=== Section Start ===

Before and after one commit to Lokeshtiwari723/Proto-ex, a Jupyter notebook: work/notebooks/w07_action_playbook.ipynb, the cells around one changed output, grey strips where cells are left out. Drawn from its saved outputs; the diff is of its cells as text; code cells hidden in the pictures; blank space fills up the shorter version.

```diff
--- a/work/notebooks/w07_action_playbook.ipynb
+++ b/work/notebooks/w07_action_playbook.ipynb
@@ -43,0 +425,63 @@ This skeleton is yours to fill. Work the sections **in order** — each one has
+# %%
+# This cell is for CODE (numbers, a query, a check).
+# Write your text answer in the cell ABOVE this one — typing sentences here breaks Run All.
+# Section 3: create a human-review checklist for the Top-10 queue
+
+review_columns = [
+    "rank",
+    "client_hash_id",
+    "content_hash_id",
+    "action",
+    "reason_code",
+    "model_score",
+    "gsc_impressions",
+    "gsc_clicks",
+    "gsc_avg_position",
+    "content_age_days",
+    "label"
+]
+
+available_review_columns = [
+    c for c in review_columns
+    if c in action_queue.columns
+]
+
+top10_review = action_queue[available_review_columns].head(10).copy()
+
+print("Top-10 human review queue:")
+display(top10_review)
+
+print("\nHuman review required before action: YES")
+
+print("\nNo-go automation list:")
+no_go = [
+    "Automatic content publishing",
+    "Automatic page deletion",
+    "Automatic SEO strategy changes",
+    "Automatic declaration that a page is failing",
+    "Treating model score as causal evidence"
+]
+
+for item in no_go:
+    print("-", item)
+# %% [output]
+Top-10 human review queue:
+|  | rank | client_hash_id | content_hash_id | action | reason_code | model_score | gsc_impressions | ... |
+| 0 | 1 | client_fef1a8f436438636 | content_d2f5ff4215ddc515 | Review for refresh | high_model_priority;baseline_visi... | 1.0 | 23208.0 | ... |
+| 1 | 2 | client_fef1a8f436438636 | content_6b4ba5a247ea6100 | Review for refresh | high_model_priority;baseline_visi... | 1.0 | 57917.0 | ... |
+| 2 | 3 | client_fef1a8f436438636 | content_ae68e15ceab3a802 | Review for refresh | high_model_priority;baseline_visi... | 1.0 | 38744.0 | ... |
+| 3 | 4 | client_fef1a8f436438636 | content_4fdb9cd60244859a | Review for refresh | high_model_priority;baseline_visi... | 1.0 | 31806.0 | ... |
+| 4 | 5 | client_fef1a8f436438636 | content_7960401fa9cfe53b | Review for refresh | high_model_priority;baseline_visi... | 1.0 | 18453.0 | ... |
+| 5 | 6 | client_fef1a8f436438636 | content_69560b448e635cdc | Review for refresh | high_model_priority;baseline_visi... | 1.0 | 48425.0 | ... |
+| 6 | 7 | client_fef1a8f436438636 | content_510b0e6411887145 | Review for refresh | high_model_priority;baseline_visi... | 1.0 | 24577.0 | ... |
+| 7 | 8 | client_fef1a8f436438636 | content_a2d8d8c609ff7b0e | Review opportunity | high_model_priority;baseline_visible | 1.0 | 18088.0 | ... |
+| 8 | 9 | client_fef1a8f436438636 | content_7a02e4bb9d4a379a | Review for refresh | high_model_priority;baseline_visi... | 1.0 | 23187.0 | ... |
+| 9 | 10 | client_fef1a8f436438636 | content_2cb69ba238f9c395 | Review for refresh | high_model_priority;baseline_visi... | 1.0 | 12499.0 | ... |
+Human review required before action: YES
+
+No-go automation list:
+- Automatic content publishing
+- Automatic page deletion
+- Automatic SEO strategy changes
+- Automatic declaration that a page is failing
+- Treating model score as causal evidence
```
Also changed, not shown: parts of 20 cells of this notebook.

=== Section End ===

◆ Work item ◆
All lines of the data above that include the word "page" must be shown.

◆ Answer for this exercise ◆
+    "Automatic page deletion",
+    "Automatic declaration that a page is failing",
+- Automatic page deletion
+- Automatic declaration that a page is failing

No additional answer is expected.